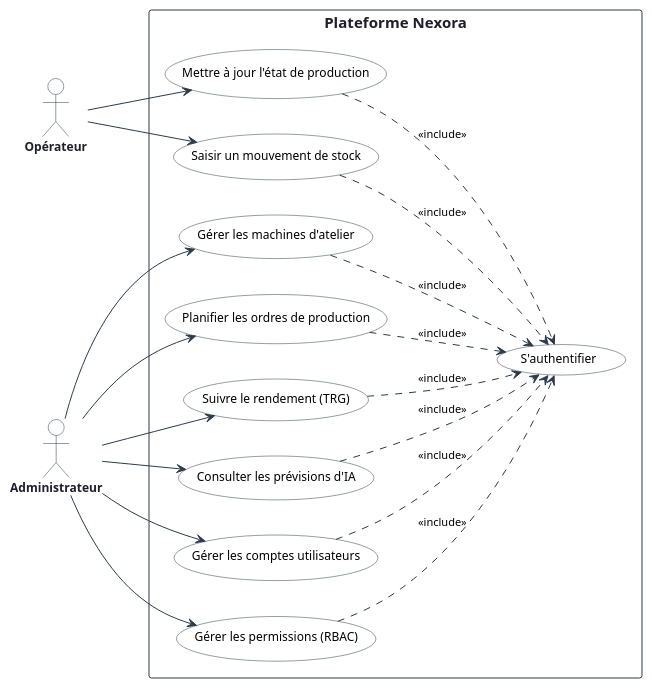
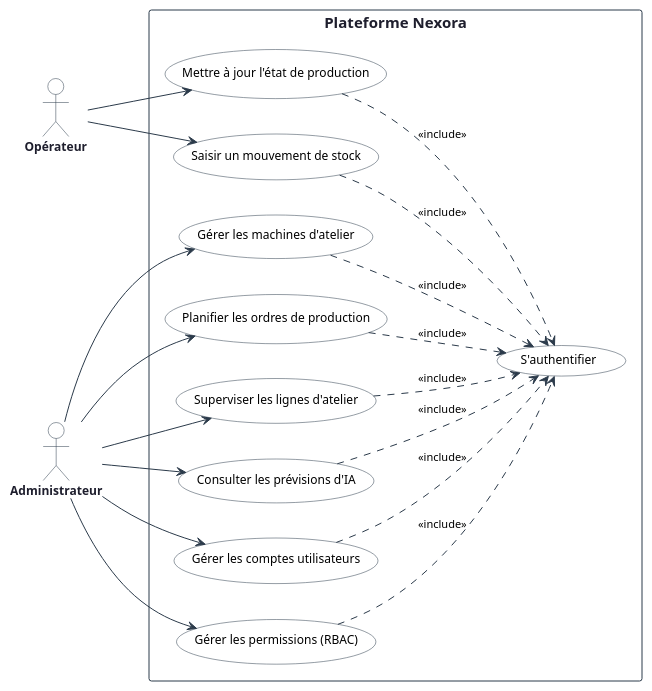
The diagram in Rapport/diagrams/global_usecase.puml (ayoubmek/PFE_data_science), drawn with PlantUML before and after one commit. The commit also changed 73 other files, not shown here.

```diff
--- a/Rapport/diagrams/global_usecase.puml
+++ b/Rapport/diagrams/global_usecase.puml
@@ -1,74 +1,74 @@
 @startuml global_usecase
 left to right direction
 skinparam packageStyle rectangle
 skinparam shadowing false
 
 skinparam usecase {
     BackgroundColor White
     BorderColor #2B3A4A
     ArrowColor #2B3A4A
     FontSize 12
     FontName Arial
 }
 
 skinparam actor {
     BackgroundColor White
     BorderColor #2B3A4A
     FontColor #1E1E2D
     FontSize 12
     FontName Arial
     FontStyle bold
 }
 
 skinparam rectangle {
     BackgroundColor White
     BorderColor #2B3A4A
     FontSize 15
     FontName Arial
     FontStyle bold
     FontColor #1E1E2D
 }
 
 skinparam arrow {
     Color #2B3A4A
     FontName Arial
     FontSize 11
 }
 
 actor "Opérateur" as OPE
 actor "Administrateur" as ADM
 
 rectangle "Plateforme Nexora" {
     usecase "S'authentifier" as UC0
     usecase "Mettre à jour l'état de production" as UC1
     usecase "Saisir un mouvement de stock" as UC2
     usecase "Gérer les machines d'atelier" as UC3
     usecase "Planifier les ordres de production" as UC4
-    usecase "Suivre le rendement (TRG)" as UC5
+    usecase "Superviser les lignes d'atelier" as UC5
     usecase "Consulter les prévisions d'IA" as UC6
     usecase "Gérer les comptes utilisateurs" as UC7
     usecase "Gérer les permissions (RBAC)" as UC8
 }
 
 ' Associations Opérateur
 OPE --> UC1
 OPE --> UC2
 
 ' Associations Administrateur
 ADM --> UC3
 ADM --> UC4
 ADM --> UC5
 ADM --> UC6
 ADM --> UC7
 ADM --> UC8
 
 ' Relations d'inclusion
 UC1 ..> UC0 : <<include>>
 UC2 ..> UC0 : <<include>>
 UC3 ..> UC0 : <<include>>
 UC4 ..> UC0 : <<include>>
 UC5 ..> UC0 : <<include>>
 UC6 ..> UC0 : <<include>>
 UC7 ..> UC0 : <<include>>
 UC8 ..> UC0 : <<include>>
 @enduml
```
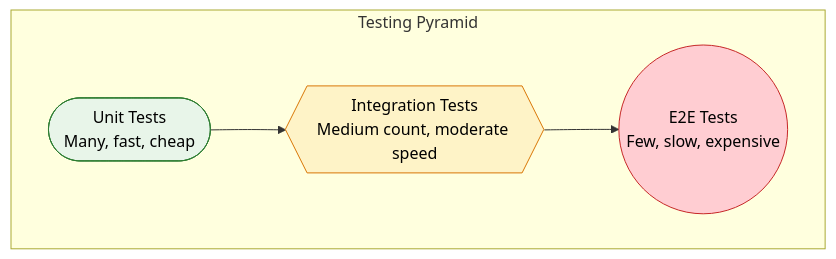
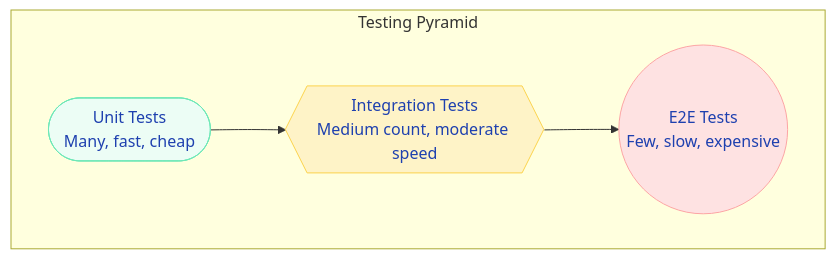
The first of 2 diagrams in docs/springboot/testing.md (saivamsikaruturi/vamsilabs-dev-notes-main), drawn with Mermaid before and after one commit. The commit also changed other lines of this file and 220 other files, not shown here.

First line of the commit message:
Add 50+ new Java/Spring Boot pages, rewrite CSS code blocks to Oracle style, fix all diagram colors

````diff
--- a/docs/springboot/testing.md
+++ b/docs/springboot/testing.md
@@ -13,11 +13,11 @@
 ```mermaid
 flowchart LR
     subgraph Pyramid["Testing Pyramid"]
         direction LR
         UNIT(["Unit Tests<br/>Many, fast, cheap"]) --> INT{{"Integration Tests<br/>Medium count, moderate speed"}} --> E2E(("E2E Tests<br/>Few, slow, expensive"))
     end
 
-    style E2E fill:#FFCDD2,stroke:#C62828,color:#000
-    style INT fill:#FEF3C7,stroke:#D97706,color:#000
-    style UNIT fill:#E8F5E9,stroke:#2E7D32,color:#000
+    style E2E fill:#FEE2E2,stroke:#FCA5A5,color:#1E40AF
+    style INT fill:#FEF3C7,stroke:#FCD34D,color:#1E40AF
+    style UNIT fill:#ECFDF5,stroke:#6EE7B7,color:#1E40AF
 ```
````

Required work -
Go through the material above and count the lines that include "direction". Give the number alone.

Exercise answer -
2